**Directions for this task:**
Should the word "Array" occur in a line of the records, copy that line.

**Excerpted records:**
====
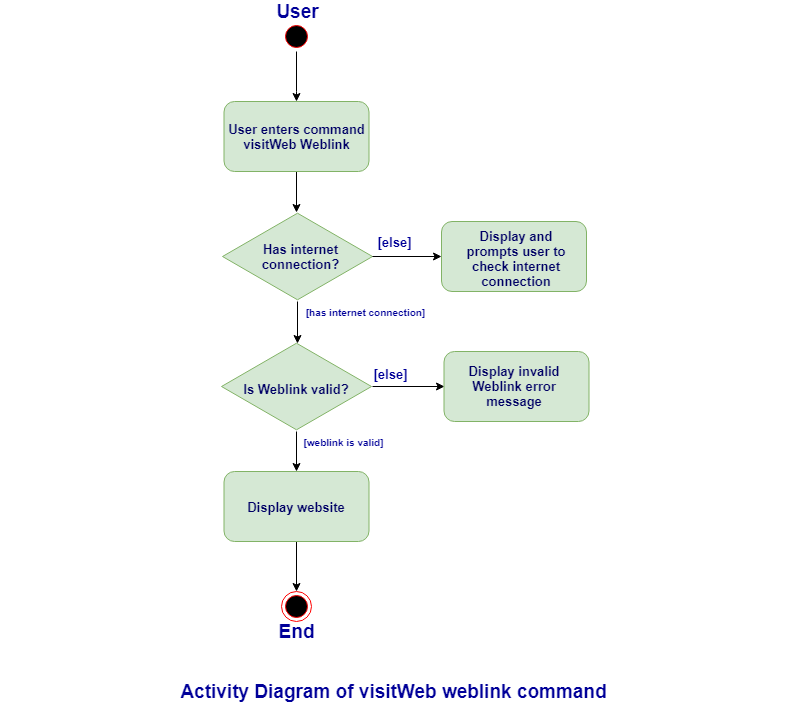
This is images/VisitWebUrlActivityDiagram.png from CS2103-AY1819S2-W17-1/main, a draw.io export, as it was before one commit. Source tidied: cells renumbered, new cells last; positions are measured from the earlier drawing's top-left corner, leaving out a move shared by most shapes.
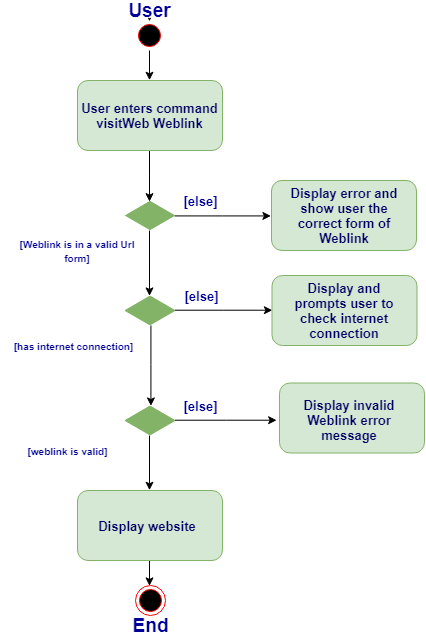
The same file after the commit.

What changed in the source:
```diff
@@ -2,99 +2,111 @@
   <root>
     <mxCell id="0" />
     <mxCell id="1" parent="0" />
-    <mxCell id="2" style="edgeStyle=orthogonalEdgeStyle;rounded=0;jettySize=auto;html=1;entryX=0.5;entryY=0;entryDx=0;entryDy=0;fontSize=13;fontColor=#000066;" parent="1" edge="1" source="3" target="16">
-      <mxGeometry relative="1" as="geometry" />
-    </mxCell>
-    <mxCell id="3" style="html=1;whiteSpace=wrap;shape=isoRectangle;fontSize=13;fillColor=#d5e8d4;strokeColor=#82b366;" parent="1" vertex="1">
-      <mxGeometry x="220" y="340" width="150" height="90" as="geometry" />
-    </mxCell>
-    <mxCell id="4" style="edgeStyle=orthogonalEdgeStyle;rounded=0;jettySize=auto;html=1;entryX=0.506;entryY=0.019;entryDx=0;entryDy=0;entryPerimeter=0;fontSize=13;fontColor=#000066;" parent="1" edge="1" source="5" target="3">
-      <mxGeometry relative="1" as="geometry" />
-    </mxCell>
+    <mxCell id="31" style="edgeStyle=orthogonalEdgeStyle;rounded=0;jettySize=auto;html=1;entryX=0;entryY=0.5;entryDx=0;entryDy=0;" parent="1" edge="1" source="5" target="18">
+      <mxGeometry relative="1" as="geometry" />
+    </mxCell>
+    <mxCell id="32" style="edgeStyle=orthogonalEdgeStyle;rounded=0;jettySize=auto;html=1;entryX=0.505;entryY=0.011;entryDx=0;entryDy=0;entryPerimeter=0;" parent="1" edge="1" source="5" target="37">
+      <mxGeometry relative="1" as="geometry">
+        <Array as="points">
+          <mxPoint x="298" y="384.5" />
+        </Array>
+      </mxGeometry>
+    </mxCell>
-    <mxCell id="5" style="html=1;whiteSpace=wrap;shape=isoRectangle;fontSize=13;fillColor=#d5e8d4;strokeColor=#82b366;" parent="1" vertex="1">
-      <mxGeometry x="221" y="210" width="150" height="90" as="geometry" />
+    <mxCell id="5" style="html=1;whiteSpace=wrap;shape=isoRectangle;fontSize=13;fillColor=#82B366;strokeColor=#82b366;" parent="1" vertex="1">
+      <mxGeometry x="272.5" y="315" width="50" height="30" as="geometry" />
     </mxCell>
+    <mxCell id="33" style="edgeStyle=orthogonalEdgeStyle;rounded=0;orthogonalLoop=1;jettySize=auto;html=1;" parent="1" edge="1">
+      <mxGeometry relative="1" as="geometry">
+        <mxPoint x="297" y="70" as="sourcePoint" />
+        <mxPoint x="297" y="100" as="targetPoint" />
+      </mxGeometry>
+    </mxCell>
     <mxCell id="6" style="ellipse;html=1;shape=startState;fillColor=#000000;strokeColor=#ff0000;rounded=1;shadow=0;comic=0;labelBackgroundColor=none;fontFamily=Verdana;fontSize=12;fontColor=#000000;align=center;direction=south;" parent="1" vertex="1">
-      <mxGeometry x="280" y="20" width="30" height="30" as="geometry" />
+      <mxGeometry x="282" y="40" width="30" height="30" as="geometry" />
     </mxCell>
-    <mxCell id="7" style="edgeStyle=orthogonalEdgeStyle;rounded=0;jettySize=auto;html=1;exitX=0.5;exitY=1;exitDx=0;exitDy=0;fontSize=13;fontColor=#000066;" parent="1" edge="1" source="8">
-      <mxGeometry relative="1" as="geometry">
-        <mxPoint x="295" y="211" as="targetPoint" />
-      </mxGeometry>
-    </mxCell>
+    <mxCell id="34" style="edgeStyle=orthogonalEdgeStyle;rounded=0;jettySize=auto;html=1;entryX=0.5;entryY=0.02;entryDx=0;entryDy=0;entryPerimeter=0;" parent="1" edge="1" source="8" target="40">
+      <mxGeometry relative="1" as="geometry" />
+    </mxCell>
     <mxCell id="8" style="rounded=1;whiteSpace=wrap;html=1;fillColor=#d5e8d4;strokeColor=#82b366;" parent="1" vertex="1">
-      <mxGeometry x="222.5" y="100" width="145" height="70" as="geometry" />
+      <mxGeometry x="225" y="100" width="145" height="70" as="geometry" />
     </mxCell>
     <mxCell id="9" value="&lt;font style=&quot;font-size: 13px&quot;&gt;&lt;b&gt;User enters command visitWeb Weblink&lt;/b&gt;&lt;/font&gt;" style="text;html=1;strokeColor=none;fillColor=none;align=center;verticalAlign=middle;whiteSpace=wrap;rounded=0;fontSize=13;fontColor=#000066;" parent="1" vertex="1">
-      <mxGeometry x="217.5" y="125" width="155" height="20" as="geometry" />
+      <mxGeometry x="220" y="125" width="155" height="20" as="geometry" />
     </mxCell>
     <mxCell id="10" value="&lt;b&gt;&lt;font style=&quot;font-size: 19px&quot;&gt;User&lt;/font&gt;&lt;/b&gt;" style="text;html=1;strokeColor=none;fillColor=none;align=center;verticalAlign=middle;whiteSpace=wrap;rounded=0;fontColor=#000099;" parent="1" vertex="1">
-      <mxGeometry x="276" width="40" height="20" as="geometry" />
+      <mxGeometry x="277" y="20" width="40" height="20" as="geometry" />
     </mxCell>
-    <mxCell id="11" style="edgeStyle=orthogonalEdgeStyle;rounded=0;jettySize=auto;html=1;fontSize=13;fontColor=#000066;entryX=0;entryY=0.5;entryDx=0;entryDy=0;" parent="1" edge="1" source="12" target="18">
-      <mxGeometry relative="1" as="geometry" />
-    </mxCell>
-    <mxCell id="12" value="&lt;b&gt;Has internet connection?&lt;/b&gt;" style="text;html=1;strokeColor=none;fillColor=none;align=center;verticalAlign=middle;whiteSpace=wrap;rounded=0;fontSize=13;fontColor=#000066;" parent="1" vertex="1">
-      <mxGeometry x="228" y="245" width="143" height="20" as="geometry" />
-    </mxCell>
-    <mxCell id="13" style="edgeStyle=orthogonalEdgeStyle;rounded=0;jettySize=auto;html=1;entryX=0;entryY=0.5;entryDx=0;entryDy=0;fontSize=13;fontColor=#000066;exitX=1.005;exitY=0.502;exitDx=0;exitDy=0;exitPerimeter=0;" parent="1" edge="1" source="3" target="20">
-      <mxGeometry relative="1" as="geometry" />
-    </mxCell>
-    <mxCell id="14" value="&lt;b&gt;Is Weblink valid?&lt;/b&gt;" style="text;html=1;strokeColor=none;fillColor=none;align=center;verticalAlign=middle;whiteSpace=wrap;rounded=0;fontSize=13;fontColor=#000066;" parent="1" vertex="1">
-      <mxGeometry x="223.5" y="377.5" width="143" height="20" as="geometry" />
-    </mxCell>
-    <mxCell id="15" style="edgeStyle=orthogonalEdgeStyle;rounded=0;jettySize=auto;html=1;entryX=0.5;entryY=0;entryDx=0;entryDy=0;fontSize=13;fontColor=#000066;" parent="1" edge="1" source="16" target="26">
+    <mxCell id="15" style="edgeStyle=orthogonalEdgeStyle;rounded=0;jettySize=auto;html=1;entryX=0.5;entryY=0;entryDx=0;entryDy=0;" parent="1" edge="1" source="16" target="26">
       <mxGeometry relative="1" as="geometry" />
     </mxCell>
     <mxCell id="16" style="rounded=1;whiteSpace=wrap;html=1;fillColor=#d5e8d4;strokeColor=#82b366;" parent="1" vertex="1">
-      <mxGeometry x="222.5" y="470" width="145" height="70" as="geometry" />
+      <mxGeometry x="225" y="510" width="145" height="70" as="geometry" />
     </mxCell>
     <mxCell id="17" value="&lt;b&gt;Display website&lt;/b&gt;" style="text;html=1;strokeColor=none;fillColor=none;align=center;verticalAlign=middle;whiteSpace=wrap;rounded=0;fontSize=13;fontColor=#000066;" parent="1" vertex="1">
-      <mxGeometry x="223.5" y="495" width="143" height="20" as="geometry" />
+      <mxGeometry x="223.5" y="535" width="143" height="20" as="geometry" />
     </mxCell>
     <mxCell id="18" style="rounded=1;whiteSpace=wrap;html=1;fillColor=#d5e8d4;strokeColor=#82b366;" parent="1" vertex="1">
-      <mxGeometry x="440" y="220" width="145" height="70" as="geometry" />
+      <mxGeometry x="419.5" y="295" width="145" height="70" as="geometry" />
     </mxCell>
     <mxCell id="19" value="&lt;b&gt;Display and prompts user to check internet connection&lt;/b&gt;" style="text;html=1;strokeColor=none;fillColor=none;align=center;verticalAlign=middle;whiteSpace=wrap;rounded=0;fontSize=13;fontColor=#000066;" parent="1" vertex="1">
-      <mxGeometry x="450" y="245" width="130" height="25" as="geometry" />
+      <mxGeometry x="427" y="317.5" width="130" height="25" as="geometry" />
     </mxCell>
     <mxCell id="20" style="rounded=1;whiteSpace=wrap;html=1;fillColor=#d5e8d4;strokeColor=#82b366;" parent="1" vertex="1">
-      <mxGeometry x="442.5" y="350" width="145" height="70" as="geometry" />
+      <mxGeometry x="427" y="402.5" width="145" height="70" as="geometry" />
     </mxCell>
     <mxCell id="21" value="&lt;b&gt;Display invalid Weblink error message&lt;/b&gt;" style="text;html=1;strokeColor=none;fillColor=none;align=center;verticalAlign=middle;whiteSpace=wrap;rounded=0;fontSize=13;fontColor=#000066;" parent="1" vertex="1">
-      <mxGeometry x="447.5" y="372.5" width="130" height="25" as="geometry" />
+      <mxGeometry x="432" y="427.5" width="130" height="25" as="geometry" />
     </mxCell>
     <mxCell id="22" value="&lt;b&gt;&lt;font style=&quot;font-size: 13px&quot;&gt;[else]&lt;/font&gt;&lt;/b&gt;" style="text;html=1;strokeColor=none;fillColor=none;align=center;verticalAlign=middle;whiteSpace=wrap;rounded=0;fontColor=#000099;" parent="1" vertex="1">
-      <mxGeometry x="372.5" y="230" width="40" height="20" as="geometry" />
+      <mxGeometry x="328.5" y="305" width="40" height="20" as="geometry" />
     </mxCell>
     <mxCell id="23" value="&lt;b&gt;&lt;font style=&quot;font-size: 13px&quot;&gt;[else]&lt;/font&gt;&lt;/b&gt;" style="text;html=1;strokeColor=none;fillColor=none;align=center;verticalAlign=middle;whiteSpace=wrap;rounded=0;fontColor=#000099;" parent="1" vertex="1">
-      <mxGeometry x="368.5" y="362.5" width="40" height="20" as="geometry" />
+      <mxGeometry x="328" y="415" width="40" height="20" as="geometry" />
     </mxCell>
     <mxCell id="24" value="&lt;b&gt;&lt;font style=&quot;font-size: 10px&quot;&gt;[has internet connection]&lt;/font&gt;&lt;/b&gt;" style="text;html=1;strokeColor=none;fillColor=none;align=center;verticalAlign=middle;whiteSpace=wrap;rounded=0;fontColor=#000099;" parent="1" vertex="1">
-      <mxGeometry x="296" y="300" width="134" height="20" as="geometry" />
+      <mxGeometry x="153" y="354.5" width="134" height="20" as="geometry" />
     </mxCell>
     <mxCell id="25" style="edgeStyle=orthogonalEdgeStyle;rounded=0;orthogonalLoop=1;jettySize=auto;html=1;exitX=0.5;exitY=1;exitDx=0;exitDy=0;fontSize=13;fontColor=#000066;" parent="1" edge="1" source="10" target="10">
       <mxGeometry relative="1" as="geometry" />
     </mxCell>
     <mxCell id="26" style="ellipse;html=1;shape=endState;fillColor=#000000;strokeColor=#ff0000;fontSize=13;fontColor=#000066;" parent="1" vertex="1">
-      <mxGeometry x="280" y="590" width="30" height="30" as="geometry" />
+      <mxGeometry x="282.5" y="605" width="30" height="30" as="geometry" />
     </mxCell>
     <mxCell id="27" value="&lt;b&gt;&lt;font style=&quot;font-size: 19px&quot;&gt;End&lt;br&gt;&lt;/font&gt;&lt;/b&gt;" style="text;html=1;strokeColor=none;fillColor=none;align=center;verticalAlign=middle;whiteSpace=wrap;rounded=0;fontColor=#000099;" parent="1" vertex="1">
-      <mxGeometry x="275" y="620" width="40" height="20" as="geometry" />
+      <mxGeometry x="277.5" y="635" width="40" height="20" as="geometry" />
     </mxCell>
-    <mxCell id="28" value="&lt;div style=&quot;text-align: left&quot;&gt;&lt;b&gt;&lt;font style=&quot;font-size: 19px&quot;&gt;Activity Diagram of visitWeb weblink command&lt;/font&gt;&lt;/b&gt;&lt;/div&gt;" style="text;html=1;strokeColor=none;fillColor=none;align=center;verticalAlign=middle;whiteSpace=wrap;rounded=0;fontColor=#000099;" parent="1" vertex="1">
-      <mxGeometry y="680" width="783" height="20" as="geometry" />
-    </mxCell>
-    <mxCell id="29" style="edgeStyle=orthogonalEdgeStyle;rounded=0;jettySize=auto;html=1;exitX=1;exitY=0.5;exitDx=0;exitDy=0;fontSize=13;fontColor=#000066;entryX=0.5;entryY=0;entryDx=0;entryDy=0;" parent="1" edge="1" source="6" target="8">
-      <mxGeometry relative="1" as="geometry">
-        <Array as="points">
-          <mxPoint x="295" y="90" />
-          <mxPoint x="295" y="90" />
-        </Array>
-      </mxGeometry>
-    </mxCell>
     <mxCell id="30" value="&lt;b&gt;&lt;font style=&quot;font-size: 10px&quot;&gt;[weblink is valid]&lt;/font&gt;&lt;/b&gt;" style="text;html=1;strokeColor=none;fillColor=none;align=center;verticalAlign=middle;whiteSpace=wrap;rounded=0;fontColor=#000099;" parent="1" vertex="1">
-      <mxGeometry x="275" y="430" width="134" height="20" as="geometry" />
+      <mxGeometry x="148" y="460" width="134" height="20" as="geometry" />
     </mxCell>
+    <mxCell id="35" style="edgeStyle=orthogonalEdgeStyle;rounded=0;jettySize=auto;html=1;entryX=-0.017;entryY=0.536;entryDx=0;entryDy=0;entryPerimeter=0;" parent="1" edge="1" source="37" target="20">
+      <mxGeometry relative="1" as="geometry" />
+    </mxCell>
+    <mxCell id="36" style="edgeStyle=orthogonalEdgeStyle;rounded=0;jettySize=auto;html=1;entryX=0.5;entryY=0;entryDx=0;entryDy=0;" parent="1" edge="1" source="37" target="16">
+      <mxGeometry relative="1" as="geometry" />
+    </mxCell>
+    <mxCell id="37" style="html=1;whiteSpace=wrap;shape=isoRectangle;fontSize=13;fillColor=#82B366;strokeColor=#82b366;" parent="1" vertex="1">
+      <mxGeometry x="272.5" y="425" width="50" height="30" as="geometry" />
+    </mxCell>
+    <mxCell id="38" style="edgeStyle=orthogonalEdgeStyle;rounded=0;jettySize=auto;html=1;entryX=0;entryY=0.5;entryDx=0;entryDy=0;" parent="1" edge="1" source="40" target="41">
+      <mxGeometry relative="1" as="geometry" />
+    </mxCell>
+    <mxCell id="39" style="edgeStyle=orthogonalEdgeStyle;rounded=0;jettySize=auto;html=1;entryX=0.499;entryY=-0.002;entryDx=0;entryDy=0;entryPerimeter=0;" parent="1" edge="1" source="40" target="5">
+      <mxGeometry relative="1" as="geometry" />
+    </mxCell>
+    <mxCell id="40" style="html=1;whiteSpace=wrap;shape=isoRectangle;fontSize=13;fillColor=#82B366;strokeColor=#82b366;" parent="1" vertex="1">
+      <mxGeometry x="273" y="220" width="49" height="30" as="geometry" />
+    </mxCell>
+    <mxCell id="41" style="rounded=1;whiteSpace=wrap;html=1;fillColor=#d5e8d4;strokeColor=#82b366;" parent="1" vertex="1">
+      <mxGeometry x="419" y="200" width="145" height="70" as="geometry" />
+    </mxCell>
+    <mxCell id="42" value="&lt;b&gt;Display error and show user the correct form of Weblink&lt;/b&gt;" style="text;html=1;strokeColor=none;fillColor=none;align=center;verticalAlign=middle;whiteSpace=wrap;rounded=0;fontSize=13;fontColor=#000066;" parent="1" vertex="1">
+      <mxGeometry x="426.5" y="222.5" width="130" height="25" as="geometry" />
+    </mxCell>
+    <mxCell id="43" value="&lt;b&gt;&lt;font style=&quot;font-size: 13px&quot;&gt;[else]&lt;/font&gt;&lt;/b&gt;" style="text;html=1;strokeColor=none;fillColor=none;align=center;verticalAlign=middle;whiteSpace=wrap;rounded=0;fontColor=#000099;" parent="1" vertex="1">
+      <mxGeometry x="328" y="210" width="40" height="20" as="geometry" />
+    </mxCell>
+    <mxCell id="44" value="&lt;b&gt;&lt;font style=&quot;font-size: 10px&quot;&gt;[Weblink is in a valid Url form]&lt;/font&gt;&lt;/b&gt;" style="text;html=1;strokeColor=none;fillColor=none;align=center;verticalAlign=middle;whiteSpace=wrap;rounded=0;fontColor=#000099;" parent="1" vertex="1">
+      <mxGeometry x="158" y="260" width="134" height="20" as="geometry" />
+    </mxCell>
   </root>
 </mxGraphModel>
```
====
**Response:**
+        <Array as="points">
+        </Array>
-        <Array as="points">
-        </Array>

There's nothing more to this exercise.